====== Data excerpts
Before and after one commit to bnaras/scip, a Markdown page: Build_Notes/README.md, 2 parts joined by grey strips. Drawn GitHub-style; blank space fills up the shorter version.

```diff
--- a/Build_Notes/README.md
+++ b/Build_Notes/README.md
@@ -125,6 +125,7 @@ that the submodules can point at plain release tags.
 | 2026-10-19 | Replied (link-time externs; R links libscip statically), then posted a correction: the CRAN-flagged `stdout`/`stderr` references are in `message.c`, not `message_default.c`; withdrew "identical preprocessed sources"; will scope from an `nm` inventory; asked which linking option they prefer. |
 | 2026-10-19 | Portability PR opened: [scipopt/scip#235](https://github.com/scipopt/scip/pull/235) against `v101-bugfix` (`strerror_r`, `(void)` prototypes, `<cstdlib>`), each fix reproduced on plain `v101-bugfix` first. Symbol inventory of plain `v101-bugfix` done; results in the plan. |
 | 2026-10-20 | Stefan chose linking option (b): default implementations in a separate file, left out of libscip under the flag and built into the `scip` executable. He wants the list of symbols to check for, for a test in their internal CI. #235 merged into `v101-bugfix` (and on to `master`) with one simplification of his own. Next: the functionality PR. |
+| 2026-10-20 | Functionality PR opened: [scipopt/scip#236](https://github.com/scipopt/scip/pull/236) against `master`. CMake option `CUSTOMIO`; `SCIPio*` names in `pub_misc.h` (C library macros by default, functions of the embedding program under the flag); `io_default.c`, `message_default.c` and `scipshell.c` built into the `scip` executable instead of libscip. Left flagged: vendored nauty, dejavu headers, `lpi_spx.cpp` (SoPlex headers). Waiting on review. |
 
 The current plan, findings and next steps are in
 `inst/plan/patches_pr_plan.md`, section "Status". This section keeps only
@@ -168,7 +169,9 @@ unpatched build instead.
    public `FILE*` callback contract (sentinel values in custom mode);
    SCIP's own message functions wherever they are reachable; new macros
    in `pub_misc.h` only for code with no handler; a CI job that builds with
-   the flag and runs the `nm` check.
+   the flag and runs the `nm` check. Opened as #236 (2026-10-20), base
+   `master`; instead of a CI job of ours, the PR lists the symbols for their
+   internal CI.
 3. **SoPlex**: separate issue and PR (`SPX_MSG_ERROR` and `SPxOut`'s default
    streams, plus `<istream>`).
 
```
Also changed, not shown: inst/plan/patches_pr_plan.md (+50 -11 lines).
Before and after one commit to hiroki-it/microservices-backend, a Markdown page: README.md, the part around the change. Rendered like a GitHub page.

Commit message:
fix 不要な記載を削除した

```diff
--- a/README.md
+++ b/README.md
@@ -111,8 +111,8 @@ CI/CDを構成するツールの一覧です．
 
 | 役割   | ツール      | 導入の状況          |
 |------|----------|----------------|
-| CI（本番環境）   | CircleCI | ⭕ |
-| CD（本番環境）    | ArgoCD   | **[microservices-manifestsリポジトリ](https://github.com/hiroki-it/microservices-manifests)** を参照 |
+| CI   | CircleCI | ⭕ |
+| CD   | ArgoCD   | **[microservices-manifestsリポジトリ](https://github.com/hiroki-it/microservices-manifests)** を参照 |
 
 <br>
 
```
============
* [Exercise prompt]: The answer is the full data, repeated exactly as shown.

* [Response to this task]:
Before and after one commit to bnaras/scip, a Markdown page: Build_Notes/README.md, 2 parts joined by grey strips. Drawn GitHub-style; blank space fills up the shorter version.

```diff
--- a/Build_Notes/README.md
+++ b/Build_Notes/README.md
@@ -125,6 +125,7 @@ that the submodules can point at plain release tags.
 | 2026-10-19 | Replied (link-time externs; R links libscip statically), then posted a correction: the CRAN-flagged `stdout`/`stderr` references are in `message.c`, not `message_default.c`; withdrew "identical preprocessed sources"; will scope from an `nm` inventory; asked which linking option they prefer. |
 | 2026-10-19 | Portability PR opened: [scipopt/scip#235](https://github.com/scipopt/scip/pull/235) against `v101-bugfix` (`strerror_r`, `(void)` prototypes, `<cstdlib>`), each fix reproduced on plain `v101-bugfix` first. Symbol inventory of plain `v101-bugfix` done; results in the plan. |
 | 2026-10-20 | Stefan chose linking option (b): default implementations in a separate file, left out of libscip under the flag and built into the `scip` executable. He wants the list of symbols to check for, for a test in their internal CI. #235 merged into `v101-bugfix` (and on to `master`) with one simplification of his own. Next: the functionality PR. |
+| 2026-10-20 | Functionality PR opened: [scipopt/scip#236](https://github.com/scipopt/scip/pull/236) against `master`. CMake option `CUSTOMIO`; `SCIPio*` names in `pub_misc.h` (C library macros by default, functions of the embedding program under the flag); `io_default.c`, `message_default.c` and `scipshell.c` built into the `scip` executable instead of libscip. Left flagged: vendored nauty, dejavu headers, `lpi_spx.cpp` (SoPlex headers). Waiting on review. |
 
 The current plan, findings and next steps are in
 `inst/plan/patches_pr_plan.md`, section "Status". This section keeps only
@@ -168,7 +169,9 @@ unpatched build instead.
    public `FILE*` callback contract (sentinel values in custom mode);
    SCIP's own message functions wherever they are reachable; new macros
    in `pub_misc.h` only for code with no handler; a CI job that builds with
-   the flag and runs the `nm` check.
+   the flag and runs the `nm` check. Opened as #236 (2026-10-20), base
+   `master`; instead of a CI job of ours, the PR lists the symbols for their
+   internal CI.
 3. **SoPlex**: separate issue and PR (`SPX_MSG_ERROR` and `SPxOut`'s default
    streams, plus `<istream>`).
 
```
Also changed, not shown: inst/plan/patches_pr_plan.md (+50 -11 lines).
Before and after one commit to hiroki-it/microservices-backend, a Markdown page: README.md, the part around the change. Rendered like a GitHub page.

Commit message:
fix 不要な記載を削除した

```diff
--- a/README.md
+++ b/README.md
@@ -111,8 +111,8 @@ CI/CDを構成するツールの一覧です．
 
 | 役割   | ツール      | 導入の状況          |
 |------|----------|----------------|
-| CI（本番環境）   | CircleCI | ⭕ |
-| CD（本番環境）    | ArgoCD   | **[microservices-manifestsリポジトリ](https://github.com/hiroki-it/microservices-manifests)** を参照 |
+| CI   | CircleCI | ⭕ |
+| CD   | ArgoCD   | **[microservices-manifestsリポジトリ](https://github.com/hiroki-it/microservices-manifests)** を参照 |
 
 <br>
 
```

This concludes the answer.